While it’s not always fully memorable, Cast Away Souls is a strong record full of twists and turns. Like Realmbuilder does for epic heavy metal, Cardinal Wyrm plays their doom in a vacuum. It’s like they brought their instruments to Mars and composed their songs with the distant memories of their influences. The obvious nods to outside forces were cast away (pun intended.) Svart Records has been releasing strong and progressive thinking material ever since their inception and this one is no exception. One of the most original doom bands around, this is refreshing to hear when there’s so many Electric Wizard copies around.


Tuesday, 7 March 2017

Quayde LaHüe - Quayde LaHüe (2016)

Randy Quayde LaHüe

Behind this peculiar band name hides a solid traditional metal/rock band with a strong sense of originality and a take no prisoners approach. The band is quite elusive on the omnipotent internets outside of their Bandcamp page but let it be known that they share three of their members with the excellent Christian Mistress also from the Pacific Northwest area.

The comparisons between the two bands being inevitable, I'll play the game.
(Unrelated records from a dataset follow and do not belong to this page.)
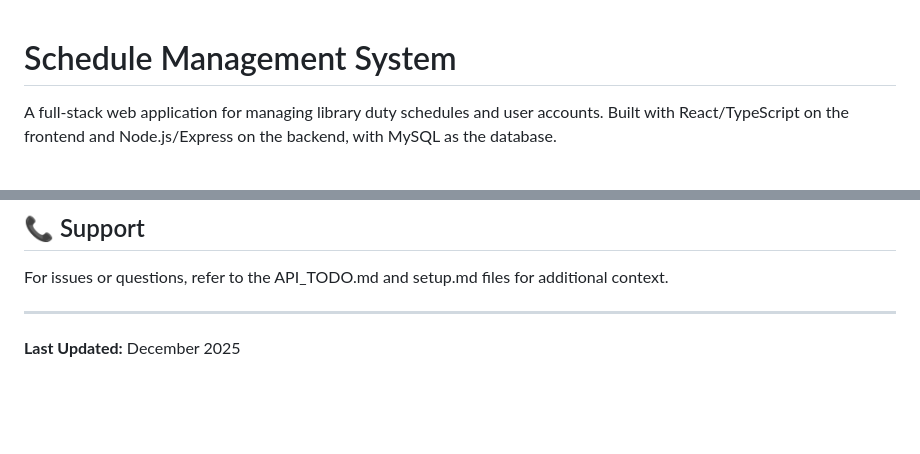
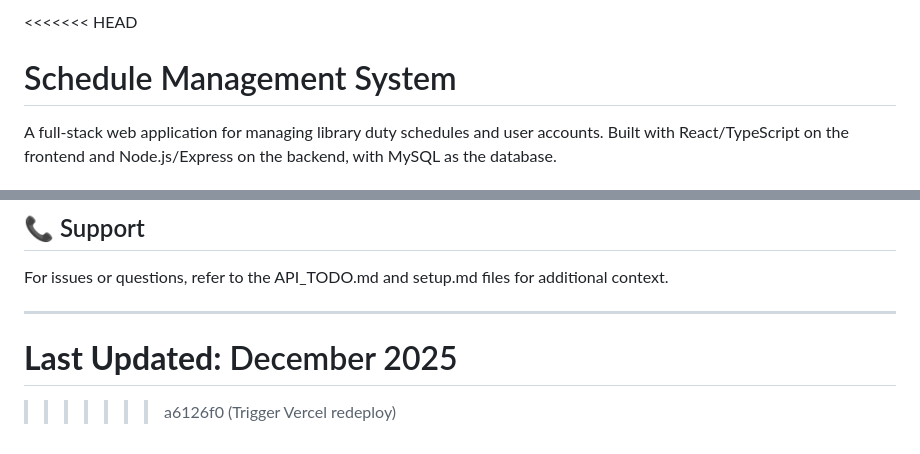
Before and after one commit to JulkarNahin/Library-Duty-Management-System, a Markdown page: README.md, 2 parts joined by grey strips. Drawn GitHub-style; blank space fills up the shorter version.

```diff
--- a/README.md
+++ b/README.md
@@ -1,3 +1,4 @@
+<<<<<<< HEAD
 # Schedule Management System
 
 A full-stack web application for managing library duty schedules and user accounts. Built with React/TypeScript on the frontend and Node.js/Express on the backend, with MySQL as the database.
@@ -352,3 +353,6 @@ For issues or questions, refer to the API_TODO.md and setup.md files for additio
 ---
 
 **Last Updated:** December 2025
+=======
+
+>>>>>>> a6126f0 (Trigger Vercel redeploy)
```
They're both fronted by women who have more in common the rough 80s days of heavy metal (see Acid or Détente) than anything with corsets released by Nuclear Blast or Century Media. The vox of Jenna Fitton have this natural way to charm you with how imperfect and cozy they are. She just rocks hard and it's truly fun to hear. It's just much more interesting than yet another diva who went to music school. They also evolve in the same nice but CM are more metallic. If you like the Christine Davis' band, you'll surely like this one as well. They like their music groovy, sad but hopeful and with a strong dark imagery.

The riffs of Diedrich and Wulf (not a German band, guys) are infectious and melodic in their lo-fi feel and their simplicity. They have good ears for hooks and catchy leads without turning the whole thing into a technical snooze fest. They worship Thin Lizzy and the rockier side of NWOBHM and you should too.

This twenty-five minutes release is also quite varied. Alternating from mid-paced quasi ballads ("Same Old Song") to melancholic riffier affairs like the opener "I Am Unworthy", Quayde LaHüe are keeping things slow, sad and loose. The production is tight though and it makes you feel like you're right there with the quintet in their rehearsal room. Sometimes modern heavy metal is a crunchier and heavier version of past oeuvres but this retains the same atmosphere as many bands from the formative days of the genre. Days where the line between rock and metal wasn't set in stone.

This first release is right there with Angel Sword, Legionnaire or Scalare as far as heavy metal is concerned. It's classic stuff with a distinctive and voluntarily amateurish sound that is miles ahead of their "well produced" peers catering to newcomers who just discovered Battle Beast. This is a super good EP, I can't wait to hear more stuff from this band.